The Advertiser – Strong science, technology, engineering and maths abilities are becoming core skills in trade and technical jobs.
Bradley Sheridan, who heads up the STEM curriculum at St Patrick’s Technical College in Adelaide’s north, says the next generation of tradesmen and women will require a strong grounding in STEM skills to keep up with technological advances in trades.
He says, in particular, with the rise of defence industries in Adelaide, young trade and technical workers will be at the forefront of some of the most advanced technologies in the world.
“While we think of STEM skills being important for university-level careers, young people need to recognise that those skills are applicable across a vast range of careers and industries including in the trade and technical sector,” Sheridan says.
“At StPatsTech, we are working hand-in-glove with defence contractors – such as Century Engineering, PMB Defence and Saab Australia – to develop STEM skills within the vocational education space as part of the Australian Government’s $5.1m P-TECH Australia program.”
Sheridan says the College’s STEM program was also funded by the Advanced Technology Project which enables practical application of STEM skills. “We are a technical high school, with two-thirds of our students ending up in apprenticeships or traineeships post-Year 12, so we want to ensure all their learning has a practical application to their trade,” Sheridan says.
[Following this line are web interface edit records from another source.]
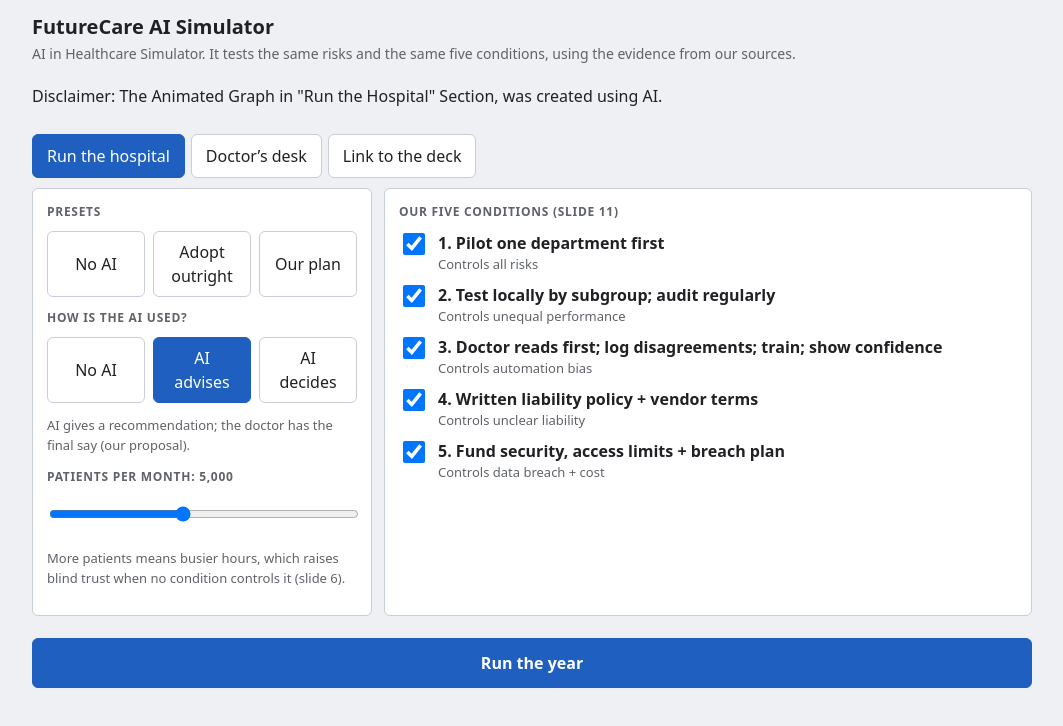
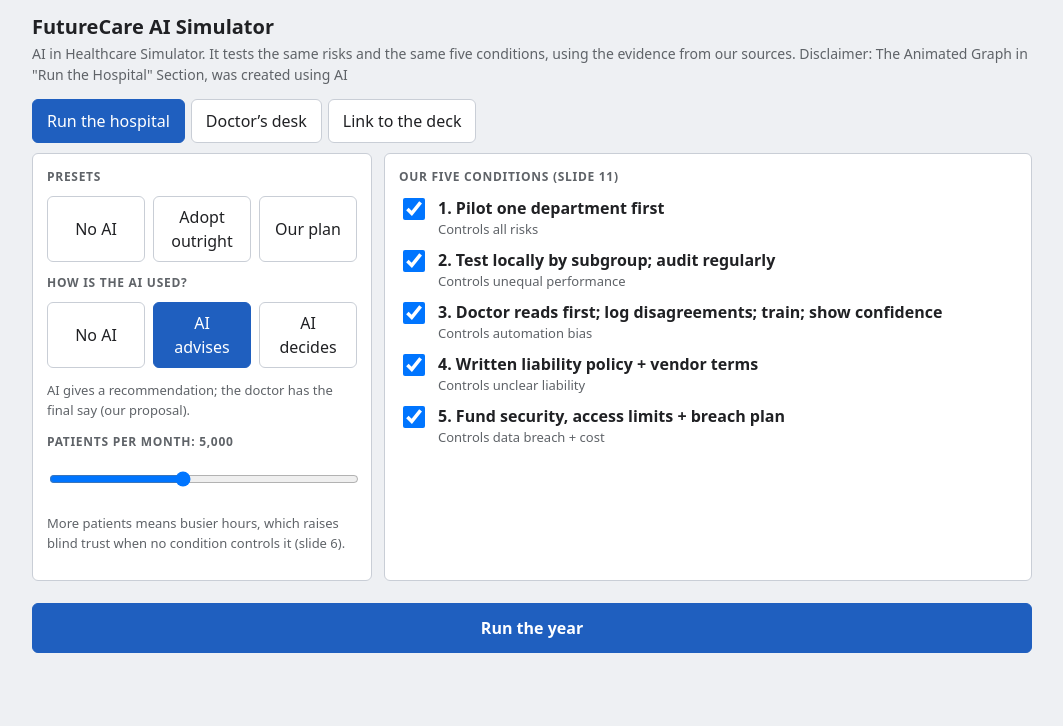
Before and after one commit to jet2nowhere/healthcareai-project.github.io, a plain HTML site: page index.html in a window 1280 px wide. Shown: the whole page, without its empty margins (108-1171 px from the left). Drawn offline with Linux system fonts and the light colour scheme.

Commit message:
Update introductory text in index.html
Consolidate introductory text into a single paragraph.

```diff
--- a/index.html
+++ b/index.html
@@ -94,8 +94,7 @@ html{overflow-x:clip}
 </head><body>
 <div class="wrap">
 <header><h1>FutureCare AI Simulator</h1>
-<p>AI in Healthcare Simulator. It tests the same risks and the same five conditions, using the evidence from our sources.</p></header>
-<p>Disclaimer: The Animated Graph in "Run the Hospital" Section, was created using AI.</p></header>
+<p>AI in Healthcare Simulator. It tests the same risks and the same five conditions, using the evidence from our sources. Disclaimer: The Animated Graph in "Run the Hospital" Section, was created using AI</p></header>
 <nav class="tabs" id="tabs" aria-label="Pages"><button data-t="dir" aria-pressed="true">Run the hospital</button><button data-t="doc" aria-pressed="false">Doctor’s desk</button><button data-t="deck" aria-pressed="false">Link to the deck</button></nav>
 <main>
 <section id="sec-dir">
```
For example, students interested in becoming electricians and technicians investigate low-energy lighting, battery-management systems and carry out wind and solar experiments, while building and plumbing students look at sustainable housing technologies and developing solar water pumps.
Metals and engineering students work closely with Century Engineering to develop welding skills to the exacting Australian Standard.
St Patricks Technical College, at Edinburgh North, has helped more than 860 students gain an apprenticeship or traineeship since 2007. The college has five finalists in the Training and Skills Commission’s SA Training Awards.